- Female choreographers would also benefit from greater visibility in dance criticism; while this would give programmers and audiences more confidence in their work, we do still need programmers to give the female choreographers the chance to show their work so that it can be written up.

We also discussed positive reinforcement, so to speak, as proposed by Julia Gleich; rather than challenging and condemning people and institutions which don't support female choreographers, we discussed an equivalent of the Bechdel Test, where a stamp of good practice - possibly just represented by a logo - could be awarded to programmers, venues and institutions which choose to support and celebrate the work of female choreographers and female artists.

This could then lead to a publication or more reviewing which would cover the work of these organisations, which would bear witness to their work and its rewards.

Getting smallscale work reviewed by critics is an ongoing challenge, and while some of us argued to seek funding for setting up a website to post reviews, others (me) suggested that the funding for something like that doesn't exist. So instead we discussed the wider reviewing context.

In terms of reviewers to approach, we discussed Nicholas Minns, friend to many of us, who writes generously, insightfully and thoroughly on his website

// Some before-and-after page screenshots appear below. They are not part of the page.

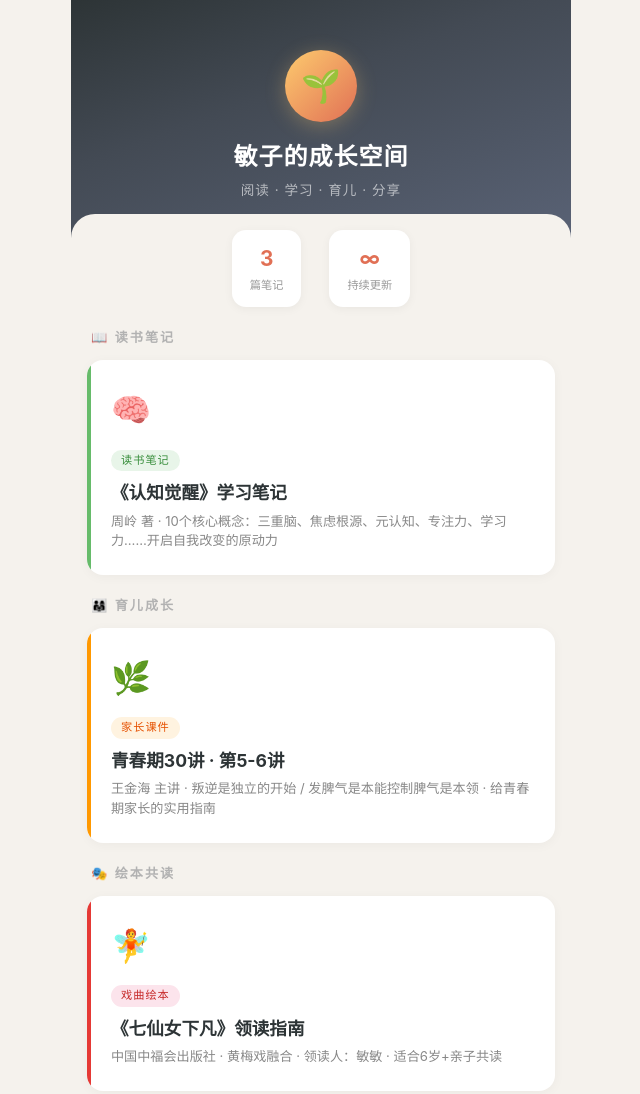
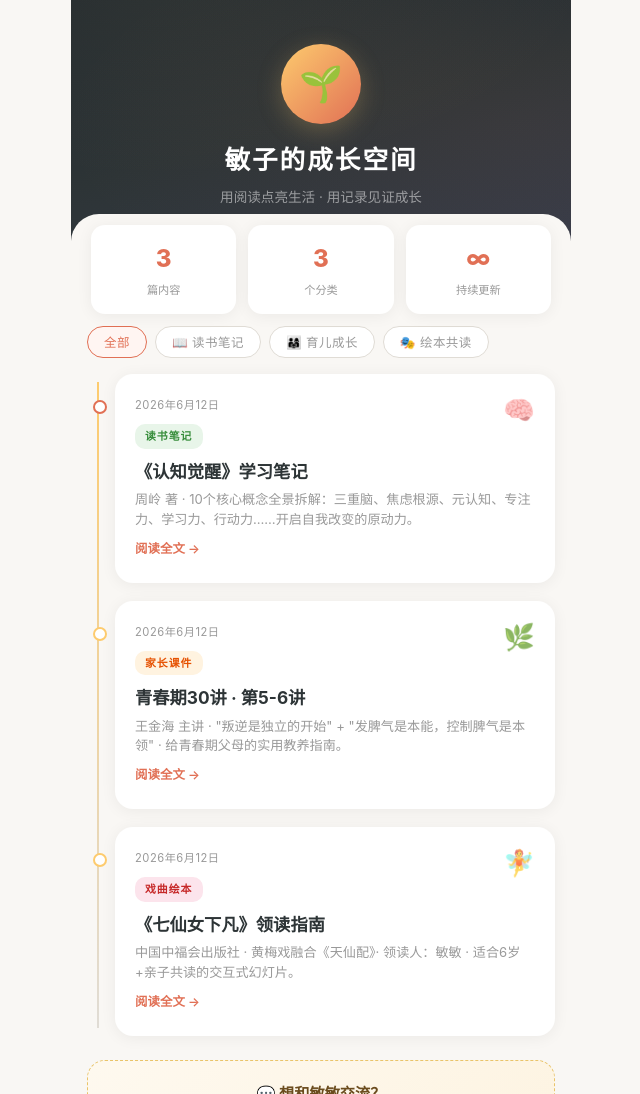
Before and after one commit to minzi-space/minzi-growth, a plain HTML site: page index.html in a window 1280 px wide. Shown: the top 1094 px of the page, without its empty margins (319-959 px from the left). Drawn offline with Linux system fonts and the light colour scheme.

Commit message:
升级首页：时间线布局 + 分类筛选 + 互动引导

```diff
--- a/index.html
+++ b/index.html
@@ -5,205 +5,249 @@
 <meta name="viewport" content="width=device-width, initial-scale=1.0">
 <title>敏子的成长空间</title>
 <style>
+  :root {
+    --bg: #f9f7f4;
+    --card: #fff;
+    --text: #3a3a3a;
+    --text-light: #999;
+    --accent: #e17055;
+    --accent2: #fdcb6e;
+    --green: #66bb6a;
+    --blue: #42a5f5;
+    --red: #e53935;
+    --orange: #ff9800;
+    --radius: 18px;
+    --shadow: 0 2px 16px rgba(0,0,0,0.06);
+  }
   * { margin: 0; padding: 0; box-sizing: border-box; }
-
   body {
     font-family: -apple-system, BlinkMacSystemFont, "PingFang SC", "Hiragino Sans GB", "Microsoft YaHei", "Noto Serif SC", serif;
-    background: #f5f2ed;
-    color: #3a3a3a;
-    line-height: 1.6;
-    max-width: 500px;
-    margin: 0 auto;
-    min-height: 100vh;
+    background: var(--bg); color: var(--text); line-height: 1.7;
+    max-width: 500px; margin: 0 auto; min-height: 100vh;
   }
 
   /* 头部 */
   .header {
-    background: linear-gradient(160deg, #2d3436 0%, #434a54 40%, #596275 100%);
-    padding: 50px 28px 36px;
-    text-align: center;
-    position: relative;
-    overflow: hidden;
+    background: linear-gradient(165deg, #1e272e 0%, #2d3436 50%, #353b48 100%);
+    padding: 44px 24px 32px; text-align: center;
+    position: relative; overflow: hidden;
+  }
+  .header::before {
+    content: ""; position: absolute; top: -60%; left: -30%;
+    width: 160%; height: 160%;
+    background: radial-gradient(ellipse at 30% 25%, rgba(253,203,110,0.08) 0%, transparent 55%),
+                radial-gradient(ellipse at 75% 70%, rgba(225,112,85,0.06) 0%, transparent 55%);
   }
   .header::after {
-    content: "";
-    position: absolute;
-    bottom: 0; left: 0; right: 0;
-    height: 24px;
-    background: #f5f2ed;
-    border-radius: 24px 24px 0 0;
+    content: ""; position: absolute; bottom: -1px; left: 0; right: 0;
+    height: 28px; background: var(--bg); border-radius: 28px 28px 0 0;
   }
-  .header .avatar {
-    width: 72px; height: 72px;
-    background: linear-gradient(135deg, #fdcb6e, #e17055);
-    border-radius: 50%;
-    display: flex; align-items: center; justify-content: center;
-    margin: 0 auto 16px;
-    font-size: 2em;
-    box-shadow: 0 4px 20px rgba(253,203,110,0.3);
+  .avatar-wrap {
+    position: relative; z-index: 1;
+    width: 80px; height: 80px; margin: 0 auto 14px;
+    background: linear-gradient(135deg, var(--accent2), var(--accent));
+    border-radius: 50%; display: flex; align-items: center; justify-content: center;
+    font-size: 2.2em; box-shadow: 0 6px 24px rgba(253,203,110,0.25);
   }
-  .header h1 {
-    font-size: 1.5em; font-weight: 700; color: #fff;
-    letter-spacing: 1px; margin-bottom: 4px;
+  .header h1 { font-size: 1.6em; font-weight: 700; color: #fff; position: relative; z-index: 1; letter-spacing: 2px; }
+  .header .subtitle { font-size: 0.85em; color: rgba(255,255,255,0.5); position: relative; z-index: 1; margin-top: 4px; }
+
+  /* 统计栏 */
+  .stats-bar {
+    display: flex; gap: 12px; padding: 0 20px;
+    margin: -16px 0 8px; position: relative; z-index: 2;
   }
-  .header .bio {
-    font-size: 0.85em; color: rgba(255,255,255,0.6);
-    letter-spacing: 1px;
+  .stat-box {
+    flex: 1; background: var(--card); border-radius: 14px;
+    padding: 14px 10px; text-align: center;
+    box-shadow: var(--shadow);
+  }
+  .stat-box .num { font-size: 1.5em; font-weight: 800; color: var(--accent); }
+  .stat-box .label { font-size: 0.7em; color: var(--text-light); margin-top: 2px; }
+
+  /* 主内容 */
+  .main { padding: 0 16px 80px; }
+
+  /* 标签筛选 */
+  .filter-bar {
+    display: flex; gap: 8px; flex-wrap: wrap;
+    margin: 12px 0 16px;
+  }
+  .filter-chip {
+    font-size: 0.78em; padding: 6px 16px; border-radius: 20px;
+    border: 1.5px solid #e0dcd5; background: var(--card);
+    color: var(--text-light); cursor: pointer;
+    transition: all 0.25s; font-family: inherit; letter-spacing: 0.5px;
+  }
+  .filter-chip.active, .filter-chip:hover {
+    border-color: var(--accent); color: var(--accent);
+    background: #fff5f2;
   }
 
-  /* 统计区 */
-  .stats {
-    display: flex; justify-content: center; gap: 28px;
-    margin: -8px 20px 20px;
-    position: relative; z-index: 2;
-  }
-  .stat-item {
-    text-align: center;
-    background: #fff;
-    border-radius: 14px;
-    padding: 12px 18px;
-    box-shadow: 0 2px 10px rgba(0,0,0,0.05);
-    min-width: 60px;
-  }
-  .stat-item .num { font-size: 1.3em; font-weight: 700; color: #e17055; }
-  .stat-item .label { font-size: 0.7em; color: #999; margin-top: 2px; }
-
-  /* 内容区 */
-  .content { padding: 0 16px 80px; }
-
-  .section-title {
-    font-size: 0.82em; font-weight: 600; color: #b2b2b2;
-    letter-spacing: 2px; text-transform: uppercase;
-    margin: 20px 0 12px; padding-left: 4px;
+  /* 时间线 */
+  .timeline { position: relative; padding-left: 28px; }
+  .timeline::before {
+    content: ""; position: absolute; left: 10px; top: 8px; bottom: 8px;
+    width: 2px; background: linear-gradient(to bottom, var(--accent2), #e0dcd5);
   }
 
-  /* 卡片 */
-  .card {
-    display: block;
-    background: #fff;
-    border-radius: 16px;
-    padding: 24px;
-    margin-bottom: 12px;
-    text-decoration: none;
-    color: inherit;
-    box-shadow: 0 2px 12px rgba(0,0,0,0.04);
+  /* 内容卡片 */
+  .post {
+    position: relative; margin-bottom: 18px;
+    background: var(--card); border-radius: var(--radius);
+    padding: 22px 20px; box-shadow: var(--shadow);
+    text-decoration: none; color: inherit; display: block;
     transition: transform 0.2s, box-shadow 0.2s;
-    position: relative;
-    overflow: hidden;
   }
-  .card:active {
-    transform: scale(0.98);
-    box-shadow: 0 1px 6px rgba(0,0,0,0.08);
+  .post:active { transform: scale(0.985); box-shadow: 0 1px 8px rgba(0,0,0,0.06); }
+
+  /* 时间线圆点 */
+  .post::before {
+    content: ""; position: absolute;
+    left: -22px; top: 26px;
+    width: 10px; height: 10px; border-radius: 50%;
+    background: var(--card); border: 2.5px solid var(--accent2);
+    z-index: 1;
   }
-  .card .card-icon {
-    font-size: 2em; margin-bottom: 10px;
+  .post:first-child::before { border-color: var(--accent); }
+
+  /* 日期 */
+  .post .date {
+    font-size: 0.7em; color: var(--text-light);
+    letter-spacing: 0.5px; margin-bottom: 6px;
   }
-  .card .card-tag {
-    display: inline-block;
-    font-size: 0.7em;
-    padding: 2px 10px;
-    border-radius: 12px;
-    margin-bottom: 8px;
-    letter-spacing: 1px;
+  /* 分类标签 */
+  .post .category {
+    display: inline-block; font-size: 0.68em; letter-spacing: 1px;
+    padding: 3px 10px; border-radius: 10px; margin-bottom: 8px;
+    font-weight: 600;
   }
-  .card .card-tag.reading { background: #e8f5e9; color: #388e3c; }
-  .card .card-tag.parenting { background: #fff3e0; color: #e65100; }
-  .card .card-tag.study { background: #e3f2fd; color: #1565c0; }
-  .card .card-tag.culture { background: #fce4ec; color: #c62828; }
+  .cat-reading { background: #e8f5e9; color: #388e3c; }
+  .cat-parenting { background: #fff3e0; color: #e65100; }
+  .cat-story { background: #fce4ec; color: #c62828; }
 
-  .card h3 {
-    font-size: 1.1em; font-weight: 700; margin-bottom: 4px;
-    color: #2d3436;
+  .post h3 { font-size: 1.08em; font-weight: 700; margin-bottom: 4px; color: #2d3436; }
+  .post .excerpt { font-size: 0.82em; color: var(--text-light); line-height: 1.5; }
+  .post .read-more {
+    font-size: 0.78em; color: var(--accent); font-weight: 600;
+    margin-top: 8px; display: inline-block;
   }
-  .card p {
-    font-size: 0.82em; color: #888;
-    line-height: 1.5;
+  .post .icon { font-size: 1.6em; float: right; margin-top: -8px; opacity: 0.7; }
+
+  /* 互动引导 */
+  .cta-banner {
+    background: linear-gradient(135deg, #fef9ef, #fdf3e0);
+    border: 1.5px dashed #e9c46a;
+    border-radius: var(--radius); padding: 20px; margin-top: 24px;
+    text-align: center;
+  }
+  .cta-banner h4 { font-size: 0.95em; color: #6b4c1e; margin-bottom: 4px; }
+  .cta-banner p { font-size: 0.78em; color: #8b7355; line-height: 1.6; }
+  .cta-banner .wechat-tag {
+    display: inline-block; margin-top: 8px; padding: 4px 14px;
+    background: #fff; border-radius: 14px; font-size: 0.78em;
+    color: #6b4c1e; font-weight: 600; border: 1px solid #e9c46a;
   }
 
   /* 底部 */
   .footer {
-    text-align: center; padding: 24px; color: #ccc; font-size: 0.75em;
+    text-align: center; padding: 28px 20px 32px;
+    color: #ccc; font-size: 0.75em; line-height: 2;
   }
-  .footer a { color: #e17055; text-decoration: none; }
-
-  /* 标签条 */
-  .accent-bar {
-    position: absolute; top: 0; left: 0; width: 4px; height: 100%;
-    border-radius: 4px 0 0 4px;
-  }
-  .accent-bar.green { background: #66bb6a; }
-  .accent-bar.orange { background: #ff9800; }
-  .accent-bar.red { background: #e53935; }
-  .accent-bar.blue { background: #42a5f5; }
+  .footer a { color: var(--accent); text-decoration: none; }
 
   @media (max-width: 400px) {
-    .header { padding: 40px 20px 30px; }
-    .stats { gap: 16px; }
-    .card { padding: 18px; }
+    .header { padding: 36px 18px 26px; }
+    .stats-bar { padding: 0 12px; }
+    .main { padding: 0 12px 60px; }
+    .post { padding: 18px 16px; }
   }
 </style>
 </head>
 <body>
 
-<!-- 头部 -->
 <div class="header">
-  <div class="avatar">🌱</div>
+  <div class="avatar-wrap">🌱</div>
   <h1>敏子的成长空间</h1>
-  <p class="bio">阅读 · 学习 · 育儿 · 分享</p>
+  <p class="subtitle">用阅读点亮生活 · 用记录见证成长</p>
 </div>
 
-<!-- 统计 -->
-<div class="stats">
-  <div class="stat-item">
-    <div class="num">3</div>
-    <div class="label">篇笔记</div>
-  </div>
-  <div class="stat-item">
-    <div class="num">∞</div>
-    <div class="label">持续更新</div>
-  </div>
+<div class="stats-bar">
+  <div class="stat-box"><div class="num">3</div><div class="label">篇内容</div></div>
+  <div class="stat-box"><div class="num">3</div><div class="label">个分类</div></div>
+  <div class="stat-box"><div class="num">∞</div><div class="label">持续更新</div></div>
 </div>
 
-<!-- 内容列表 -->
-<div class="content">
+<div class="main">
 
-  <div class="section-title">📖 读书笔记</div>
+  <!-- 筛选 -->
+  <div class="filter-bar">
+    <button class="filter-chip active" data-filter="all">全部</button>
+    <button class="filter-chip" data-filter="reading">📖 读书笔记</button>
+    <button class="filter-chip" data-filter="parenting">👨‍👩‍👧 育儿成长</button>
+    <button class="filter-chip" data-filter="story">🎭 绘本共读</button>
+  </div>
 
-  <a class="card" href="认知觉醒_学习笔记.html">
-    <div class="accent-bar green"></div>
-    <div class="card-icon">🧠</div>
-    <span class="card-tag reading">读书笔记</span>
-    <h3>《认知觉醒》学习笔记</h3>
-    <p>周岭 著 · 10个核心概念：三重脑、焦虑根源、元认知、专注力、学习力……开启自我改变的原动力</p>
-  </a>
+  <!-- 时间线 -->
+  <div class="timeline">
 
-  <div class="section-title">👨‍👩‍👧 育儿成长</div>
+    <a class="post" data-cat="reading" href="认知觉醒_学习笔记.html">
+      <div class="icon">🧠</div>
+      <div class="date">2026年6月12日</div>
+      <span class="category cat-reading">读书笔记</span>
+      <h3>《认知觉醒》学习笔记</h3>
+      <p class="excerpt">周岭 著 · 10个核心概念全景拆解：三重脑、焦虑根源、元认知、专注力、学习力、行动力……开启自我改变的原动力。</p>
+      <span class="read-more">阅读全文 →</span>
+    </a>
 
-  <a class="card" href="青春期30讲_第5-6讲.html">
-    <div class="accent-bar orange"></div>
-    <div class="card-icon">🌿</div>
-    <span class="card-tag parenting">家长课件</span>
-    <h3>青春期30讲 · 第5-6讲</h3>
-    <p>王金海 主讲 · 叛逆是独立的开始 / 发脾气是本能控制脾气是本领 · 给青春期家长的实用指南</p>
-  </a>
+    <a class="post" data-cat="parenting" href="青春期30讲_第5-6讲.html">
+      <div class="icon">🌿</div>
+      <div class="date">2026年6月12日</div>
+      <span class="category cat-parenting">家长课件</span>
+      <h3>青春期30讲 · 第5-6讲</h3>
+      <p class="excerpt">王金海 主讲 · "叛逆是独立的开始" + "发脾气是本能，控制脾气是本领" · 给青春期父母的实用教养指南。</p>
+      <span class="read-more">阅读全文 →</span>
+    </a>
 
-  <div class="section-title">🎭 绘本共读</div>
+    <a class="post" data-cat="story" href="七仙女下凡_领读课件.html">
+      <div class="icon">🧚</div>
+      <div class="date">2026年6月12日</div>
+      <span class="category cat-story">戏曲绘本</span>
+      <h3>《七仙女下凡》领读指南</h3>
+      <p class="excerpt">中国中福会出版社 · 黄梅戏融合《天仙配》· 领读人：敏敏 · 适合6岁+亲子共读的交互式幻灯片。</p>
+      <span class="read-more">阅读全文 →</span>
+    </a>
 
-  <a class="card" href="七仙女下凡_领读课件.html">
-    <div class="accent-bar red"></div>
-    <div class="card-icon">🧚</div>
-    <span class="card-tag culture">戏曲绘本</span>
-    <h3>《七仙女下凡》领读指南</h3>
-    <p>中国中福会出版社 · 黄梅戏融合 · 领读人：敏敏 · 适合6岁+亲子共读</p>
-  </a>
+  </div>
+
+  <!-- 互动引导 -->
+  <div class="cta-banner">
+    <h4>💬 想和敏敏交流？</h4>
+    <p>欢迎在公众号后台留言，或添加微信一起探讨<br>阅读、育儿、成长的话题～</p>
+    <span class="wechat-tag">📱 公众号：敏子的成长空间</span>
+  </div>
 
 </div>
 
-<!-- 底部 -->
 <div class="footer">
   <p>🌱 敏子的成长空间</p>
-  <p style="margin-top:4px;">每一篇笔记都是一颗种子，正在慢慢生根发芽</p>
+  <p>每一篇笔记都是一颗种子，正在慢慢生根发芽</p>
+  <p style="margin-top:6px; font-size:0.9em;">本站由 <a href="https://github.com/minzi-space/minzi-growth">GitHub Pages</a> 驱动</p>
 </div>
+
+<script>
+// 分类筛选
+document.querySelectorAll('.filter-chip').forEach(chip => {
+  chip.addEventListener('click', () => {
+    document.querySelectorAll('.filter-chip').forEach(c => c.classList.remove('active'));
+    chip.classList.add('active');
+    const filter = chip.dataset.filter;
+    document.querySelectorAll('.post').forEach(post => {
+      post.style.display = (filter === 'all' || post.dataset.cat === filter) ? '' : 'none';
+    });
+  });
+});
+</script>
 
 </body>
 </html>
```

The benefit of the website would have been the chance to grow dance writers who are looking for writing opportunities, however this led to a discussion between Susie Crow and myself about the challenges I've found over finding and retaining dance writers versus her successful Oxford Dance Writers scheme which has nurtured many writers over the years.

What is paramount is that we need more visibility of female choreographers, and of role models for them. This feeds back into supporting each other.

As Luke Jennings commented, "we are only seeing 50% of any picture".

- Everybody needs to keep making a noise. Don't be afraid to challenge the norm. Say what we see: we can all write and/or blog online. And others can provide platforms for our words.
- We must seek and provide support for female choreographers, including through writing and mentoring.
- Help each other out. Ask for help if you need it, and don't worry about how that's perceived; we asked if women are too independent.
- Networks are needed, especially of 'more mature' (female) artists, and also of artists with children,
- We should also make a stand on offering better pay for women (eg choreographers and dancers) to make a statement about the value we place on ourselves, and also to ensure longevity in the artform. 
- Dance UK was identified as a specific contact point as a voice for the dance, and therefore female sector, and therefore coverage of this issue by them would be very beneficial in gaining more support. 
- Open discussions with programmers who we feel able to approach. 
- We discussed publication options: independent publications which we felt would be sympathetic towards the issue of female choreographers and artists and who might volunteer to publish an article (eg Dancing Times) or dedicate a whole magazine (eg Dance UK) to this topic; for the latter, it would be relevant because it's a topic which affects their members. This led to the question of who do we want to reach?
- We agreed that the problem fundamentally lies with the structure of the artform and that things can't change until the underlying structure changes. But we can do what we can in the meantime, rather than do nothing. 
- Choreographers should put in higher rates of pay for artists in their funding applications: we need to support each other, not exploit each other. 
- Ask a writer to write (online) about your work; this helps to give your work an extended life. 

We called ourselves the "Guerilla Girls" (and Guys) of Dance.